▸ **TASK TO CARRY OUT**:
Work out the count of lines in the entries below that include "border", and write only that count.

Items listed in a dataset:

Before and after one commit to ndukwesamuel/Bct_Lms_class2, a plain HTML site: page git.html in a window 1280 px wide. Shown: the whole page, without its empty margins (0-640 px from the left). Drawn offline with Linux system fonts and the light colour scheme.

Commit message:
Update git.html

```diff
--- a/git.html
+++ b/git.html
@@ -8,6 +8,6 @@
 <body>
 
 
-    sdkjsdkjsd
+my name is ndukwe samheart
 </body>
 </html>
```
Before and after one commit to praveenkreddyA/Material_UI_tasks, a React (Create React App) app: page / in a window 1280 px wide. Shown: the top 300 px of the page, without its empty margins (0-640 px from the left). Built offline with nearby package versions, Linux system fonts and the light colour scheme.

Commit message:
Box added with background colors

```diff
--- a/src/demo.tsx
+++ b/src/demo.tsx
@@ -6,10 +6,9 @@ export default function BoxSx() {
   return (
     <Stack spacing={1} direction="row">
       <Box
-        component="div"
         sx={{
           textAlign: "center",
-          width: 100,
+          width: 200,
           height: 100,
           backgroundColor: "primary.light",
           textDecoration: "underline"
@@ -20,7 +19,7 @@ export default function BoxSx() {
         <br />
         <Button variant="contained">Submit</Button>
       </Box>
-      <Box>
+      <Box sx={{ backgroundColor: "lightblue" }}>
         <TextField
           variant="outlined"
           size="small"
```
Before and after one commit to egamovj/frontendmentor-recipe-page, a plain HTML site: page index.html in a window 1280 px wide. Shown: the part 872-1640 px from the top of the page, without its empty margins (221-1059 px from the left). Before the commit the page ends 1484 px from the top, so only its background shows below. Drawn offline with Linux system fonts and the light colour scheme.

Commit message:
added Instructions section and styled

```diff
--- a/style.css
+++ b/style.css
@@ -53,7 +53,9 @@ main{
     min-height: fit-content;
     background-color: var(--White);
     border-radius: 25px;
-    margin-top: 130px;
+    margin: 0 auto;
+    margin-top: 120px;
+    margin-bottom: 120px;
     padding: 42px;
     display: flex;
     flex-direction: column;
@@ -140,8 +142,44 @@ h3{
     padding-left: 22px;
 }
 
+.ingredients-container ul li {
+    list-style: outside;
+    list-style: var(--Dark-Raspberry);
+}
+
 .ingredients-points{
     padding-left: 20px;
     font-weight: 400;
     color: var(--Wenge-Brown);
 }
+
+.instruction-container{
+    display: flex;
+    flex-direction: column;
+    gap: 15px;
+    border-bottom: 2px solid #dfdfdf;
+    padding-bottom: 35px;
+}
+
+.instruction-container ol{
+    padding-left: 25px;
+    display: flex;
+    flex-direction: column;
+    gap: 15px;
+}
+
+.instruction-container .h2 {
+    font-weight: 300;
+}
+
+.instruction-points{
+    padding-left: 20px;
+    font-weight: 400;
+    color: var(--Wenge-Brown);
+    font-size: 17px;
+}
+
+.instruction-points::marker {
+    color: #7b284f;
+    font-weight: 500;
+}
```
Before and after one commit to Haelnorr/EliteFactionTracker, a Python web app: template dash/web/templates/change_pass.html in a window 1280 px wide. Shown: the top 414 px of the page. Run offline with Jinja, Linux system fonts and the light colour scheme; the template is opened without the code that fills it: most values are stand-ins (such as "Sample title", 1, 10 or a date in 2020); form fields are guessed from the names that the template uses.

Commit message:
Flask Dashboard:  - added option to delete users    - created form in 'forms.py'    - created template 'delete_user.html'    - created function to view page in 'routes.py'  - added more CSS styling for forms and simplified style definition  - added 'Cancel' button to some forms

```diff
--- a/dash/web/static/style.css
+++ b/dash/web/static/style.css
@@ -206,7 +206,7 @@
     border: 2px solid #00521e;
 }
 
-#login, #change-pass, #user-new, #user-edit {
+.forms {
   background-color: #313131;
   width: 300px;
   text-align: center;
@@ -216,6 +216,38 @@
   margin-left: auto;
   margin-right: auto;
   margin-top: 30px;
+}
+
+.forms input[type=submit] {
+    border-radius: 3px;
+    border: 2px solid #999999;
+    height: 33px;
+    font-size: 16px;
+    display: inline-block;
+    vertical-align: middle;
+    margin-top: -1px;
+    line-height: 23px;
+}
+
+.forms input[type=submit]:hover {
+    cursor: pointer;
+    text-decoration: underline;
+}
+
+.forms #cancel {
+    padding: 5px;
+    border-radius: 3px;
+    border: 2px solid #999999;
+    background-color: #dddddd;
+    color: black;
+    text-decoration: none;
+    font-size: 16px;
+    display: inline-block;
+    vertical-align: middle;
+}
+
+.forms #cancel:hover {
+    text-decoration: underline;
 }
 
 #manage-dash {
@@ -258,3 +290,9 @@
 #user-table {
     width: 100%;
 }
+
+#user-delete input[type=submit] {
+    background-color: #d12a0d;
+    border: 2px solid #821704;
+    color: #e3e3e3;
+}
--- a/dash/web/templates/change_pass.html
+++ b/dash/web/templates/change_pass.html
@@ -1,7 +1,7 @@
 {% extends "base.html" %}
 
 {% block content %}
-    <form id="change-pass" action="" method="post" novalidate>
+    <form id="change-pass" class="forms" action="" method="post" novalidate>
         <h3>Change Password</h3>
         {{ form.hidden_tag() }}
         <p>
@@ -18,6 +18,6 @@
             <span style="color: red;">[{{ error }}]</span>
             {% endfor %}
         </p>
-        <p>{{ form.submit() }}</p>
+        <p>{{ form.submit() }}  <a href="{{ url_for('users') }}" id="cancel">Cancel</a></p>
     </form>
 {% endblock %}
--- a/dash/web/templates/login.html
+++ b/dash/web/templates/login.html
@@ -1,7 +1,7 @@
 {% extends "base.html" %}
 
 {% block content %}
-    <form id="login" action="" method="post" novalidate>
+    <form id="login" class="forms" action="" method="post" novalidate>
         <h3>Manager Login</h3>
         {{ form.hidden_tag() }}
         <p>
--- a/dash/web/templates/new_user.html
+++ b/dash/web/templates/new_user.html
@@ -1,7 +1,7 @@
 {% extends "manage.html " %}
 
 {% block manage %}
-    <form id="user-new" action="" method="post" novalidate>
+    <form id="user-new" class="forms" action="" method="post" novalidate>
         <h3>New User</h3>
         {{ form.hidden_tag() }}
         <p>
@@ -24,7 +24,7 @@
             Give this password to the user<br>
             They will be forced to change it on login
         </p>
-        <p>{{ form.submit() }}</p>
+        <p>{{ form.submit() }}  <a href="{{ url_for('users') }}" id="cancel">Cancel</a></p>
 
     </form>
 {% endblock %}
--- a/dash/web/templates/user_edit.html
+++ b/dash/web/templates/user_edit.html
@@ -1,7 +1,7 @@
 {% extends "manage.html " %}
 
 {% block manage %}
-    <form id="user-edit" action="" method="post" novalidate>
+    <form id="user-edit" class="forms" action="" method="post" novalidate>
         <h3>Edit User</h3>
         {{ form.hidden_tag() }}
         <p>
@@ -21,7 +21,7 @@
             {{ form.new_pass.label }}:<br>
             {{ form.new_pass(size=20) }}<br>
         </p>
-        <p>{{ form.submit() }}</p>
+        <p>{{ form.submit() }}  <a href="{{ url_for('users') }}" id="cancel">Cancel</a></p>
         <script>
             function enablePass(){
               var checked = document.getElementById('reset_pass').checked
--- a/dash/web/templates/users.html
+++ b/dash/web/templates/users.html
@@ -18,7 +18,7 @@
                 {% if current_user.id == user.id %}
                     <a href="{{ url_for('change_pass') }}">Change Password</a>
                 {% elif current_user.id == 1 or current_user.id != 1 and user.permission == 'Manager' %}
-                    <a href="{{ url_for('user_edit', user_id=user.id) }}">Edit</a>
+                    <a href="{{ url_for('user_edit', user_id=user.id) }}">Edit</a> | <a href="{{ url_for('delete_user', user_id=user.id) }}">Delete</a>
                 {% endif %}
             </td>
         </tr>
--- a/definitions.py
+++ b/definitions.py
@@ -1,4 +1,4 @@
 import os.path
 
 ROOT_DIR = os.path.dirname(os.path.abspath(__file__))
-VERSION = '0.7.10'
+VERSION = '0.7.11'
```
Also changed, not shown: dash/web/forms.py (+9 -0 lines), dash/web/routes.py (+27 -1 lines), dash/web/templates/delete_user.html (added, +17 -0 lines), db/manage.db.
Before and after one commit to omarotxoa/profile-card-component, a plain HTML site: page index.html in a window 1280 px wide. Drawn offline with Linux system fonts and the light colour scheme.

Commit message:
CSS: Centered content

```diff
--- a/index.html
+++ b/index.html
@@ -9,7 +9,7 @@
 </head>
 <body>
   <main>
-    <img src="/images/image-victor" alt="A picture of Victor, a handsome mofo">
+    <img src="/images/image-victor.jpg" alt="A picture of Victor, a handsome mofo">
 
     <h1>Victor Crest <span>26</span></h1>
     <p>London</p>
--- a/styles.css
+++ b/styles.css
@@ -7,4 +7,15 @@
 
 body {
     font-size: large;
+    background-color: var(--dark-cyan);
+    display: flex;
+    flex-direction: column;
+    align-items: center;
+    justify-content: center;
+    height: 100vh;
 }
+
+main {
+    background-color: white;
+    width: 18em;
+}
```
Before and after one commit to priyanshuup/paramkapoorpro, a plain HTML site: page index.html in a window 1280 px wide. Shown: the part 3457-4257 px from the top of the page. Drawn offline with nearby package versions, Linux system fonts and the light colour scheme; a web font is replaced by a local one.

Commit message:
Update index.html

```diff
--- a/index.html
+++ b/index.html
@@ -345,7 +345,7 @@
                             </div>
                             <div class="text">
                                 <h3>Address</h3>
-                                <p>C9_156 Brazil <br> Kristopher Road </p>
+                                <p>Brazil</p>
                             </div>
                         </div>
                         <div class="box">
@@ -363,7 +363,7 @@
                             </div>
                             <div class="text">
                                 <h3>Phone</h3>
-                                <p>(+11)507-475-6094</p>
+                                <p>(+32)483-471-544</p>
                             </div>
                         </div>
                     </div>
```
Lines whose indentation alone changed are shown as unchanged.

▸ **RESULT OF THE EXERCISE**:
8